Why did Warren Buffett sell this global tech giant after only a few months?

An elderly man finds out he's made a mistake.

An elderly man finds out he's made a mistake.

One of the biggest events on the investing calendar has just occurred. The annual shareholders meeting of Berkshire Hathaway Inc (NYSE: BRK.A)(NYSE: BRK.B) was held over the weekend in the US state of Nebraska. Berkshire Hathaway is, of course, the American behemoth helmed by legendary investor Warren Buffett.

Known as the ‘Woodstock for capitalists’, this meeting is typically one of the most talked about events of the year. And it’s not just American investors, but financially interested people from all over the planet (hence why we are talking about it here at the Motley Fool Australia).

Warren Buffett commands the world stage yet again

Buffett, as well as his right-hand man Charlie Munger, usually spend hours answering all manner of questions from an enraptured audience. That’s despite both men being in their 90s. Here at the Fool, we’ve already discussed some of the major takeaways from this meeting. But today, let’s talk about why Buffett has just sold a major investment after only holding it for a few months.

Warren Buffett is well known for his long-horizon, buy-and-hold investing methods. He once famously said that his favourite period to own a share was “forever”. He has demonstrated a tangible commitment to this principle in real life. Berkshire has held companies like Coca-Cola Company (NYSE: KO) and American Express Company (NYSE: AXP) for many decades.

So it sticks in the craw somewhat that Buffett purchased more than US$4 billion worth of Taiwan Semiconductor Manufacturing Co Ltd (NYSE: TSM) stock last year, only to offload most of the stake within a few months. Berkshire still appears to hold a small portion of the original investment. But it is only a fraction of the original purchase.

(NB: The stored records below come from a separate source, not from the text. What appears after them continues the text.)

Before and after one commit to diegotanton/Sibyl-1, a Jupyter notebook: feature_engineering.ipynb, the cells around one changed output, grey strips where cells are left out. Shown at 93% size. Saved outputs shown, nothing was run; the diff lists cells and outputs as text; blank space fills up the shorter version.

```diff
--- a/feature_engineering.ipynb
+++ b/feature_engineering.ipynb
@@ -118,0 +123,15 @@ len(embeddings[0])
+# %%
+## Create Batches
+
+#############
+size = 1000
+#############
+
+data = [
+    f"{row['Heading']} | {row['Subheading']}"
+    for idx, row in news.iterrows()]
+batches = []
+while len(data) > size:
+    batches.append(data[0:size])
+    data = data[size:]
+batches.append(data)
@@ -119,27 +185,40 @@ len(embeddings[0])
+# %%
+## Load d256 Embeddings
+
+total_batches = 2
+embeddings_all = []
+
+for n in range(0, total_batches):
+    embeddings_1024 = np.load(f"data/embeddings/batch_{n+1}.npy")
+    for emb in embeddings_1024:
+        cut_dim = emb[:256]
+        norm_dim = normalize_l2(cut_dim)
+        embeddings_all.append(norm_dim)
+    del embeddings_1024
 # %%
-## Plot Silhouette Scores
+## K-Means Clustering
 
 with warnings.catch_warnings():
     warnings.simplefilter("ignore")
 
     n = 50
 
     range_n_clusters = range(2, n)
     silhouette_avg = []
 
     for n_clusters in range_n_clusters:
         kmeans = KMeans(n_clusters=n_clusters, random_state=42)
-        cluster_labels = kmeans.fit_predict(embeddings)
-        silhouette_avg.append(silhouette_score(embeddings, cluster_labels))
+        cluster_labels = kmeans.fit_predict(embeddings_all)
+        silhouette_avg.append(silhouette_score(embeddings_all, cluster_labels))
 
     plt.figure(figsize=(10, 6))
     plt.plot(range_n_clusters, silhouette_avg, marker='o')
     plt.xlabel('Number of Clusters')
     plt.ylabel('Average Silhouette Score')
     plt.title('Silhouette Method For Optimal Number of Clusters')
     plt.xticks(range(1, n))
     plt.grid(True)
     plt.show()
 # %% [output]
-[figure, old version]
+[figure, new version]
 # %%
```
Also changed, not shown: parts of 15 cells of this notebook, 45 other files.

Taiwan Semiconductor Manufacturing Co (TSMC) is often described as one of the most important companies in the world. It designs and manufactures the vast majority of the world’s supply of semiconductor chips. These chips are used in almost every complex electronic device, including computers, home appliances, cars, and smartphones.

In Berkshire’s annual general meeting, Buffett was asked why he had sold most of Berkshire’s TSMC holding after only a few months.

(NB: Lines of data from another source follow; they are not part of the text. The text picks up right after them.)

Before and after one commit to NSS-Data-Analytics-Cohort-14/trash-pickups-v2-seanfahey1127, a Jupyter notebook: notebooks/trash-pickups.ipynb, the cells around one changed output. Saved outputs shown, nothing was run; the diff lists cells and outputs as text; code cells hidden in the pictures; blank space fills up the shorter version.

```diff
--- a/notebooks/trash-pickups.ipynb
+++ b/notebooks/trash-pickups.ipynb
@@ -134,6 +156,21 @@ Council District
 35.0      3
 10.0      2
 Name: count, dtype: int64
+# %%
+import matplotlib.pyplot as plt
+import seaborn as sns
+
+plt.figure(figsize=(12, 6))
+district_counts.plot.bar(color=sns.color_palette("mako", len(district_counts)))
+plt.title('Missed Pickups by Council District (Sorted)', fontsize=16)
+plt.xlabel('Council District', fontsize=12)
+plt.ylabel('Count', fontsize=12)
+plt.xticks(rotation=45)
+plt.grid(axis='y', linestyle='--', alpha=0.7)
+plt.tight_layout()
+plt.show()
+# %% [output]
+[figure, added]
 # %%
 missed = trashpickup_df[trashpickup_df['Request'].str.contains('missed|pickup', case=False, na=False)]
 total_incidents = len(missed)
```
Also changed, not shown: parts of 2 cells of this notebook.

TSMC: An usually short investment for Berkshire Hathaway

Buffett stated that he believes “Taiwan Semiconductor is one of the best-managed companies and important companies in the world, and you’ll be able to say the same thing five, ten or 20 years from now”.

However, he also said this:

I don’t like its location, and I reevaluated that…. I feel better about the capital that we’ve got deployed in Japan than in Taiwan. I wish it weren’t so, but that’s the reality, and I reevaluated that in light of certain things that were going on.

Buffett is probably alluding here to the fact Taiwan is one of the focal points in the geopolitical rivalry between the United States and China. Taiwan has been an independent and self-governed territory since the end of the Chinese Civil War in 1949.

However, the Chinese Communist Party still claims Taiwan and its territory as a province of the People’s Republic of China. That’s despite never actually controlling it.

The military assistance the US provides to the Taiwanese government is one of the central points of tension between the two countries. China has threatened to go to war to reclaim the island territory if peaceful unification fails.

Most of TSMC’s advanced foundries are located on the island of Taiwan itself. So this is probably what is spooking Buffett.

So it just goes to show that global geopolitics matters in investing. Buffett clearly loves TSMC as a company. But even so, its location alone has prompted him to distance Berkshire from investing in it.

The post Why did Warren Buffett sell this global tech giant after only a few months? appeared first on The Motley Fool Australia.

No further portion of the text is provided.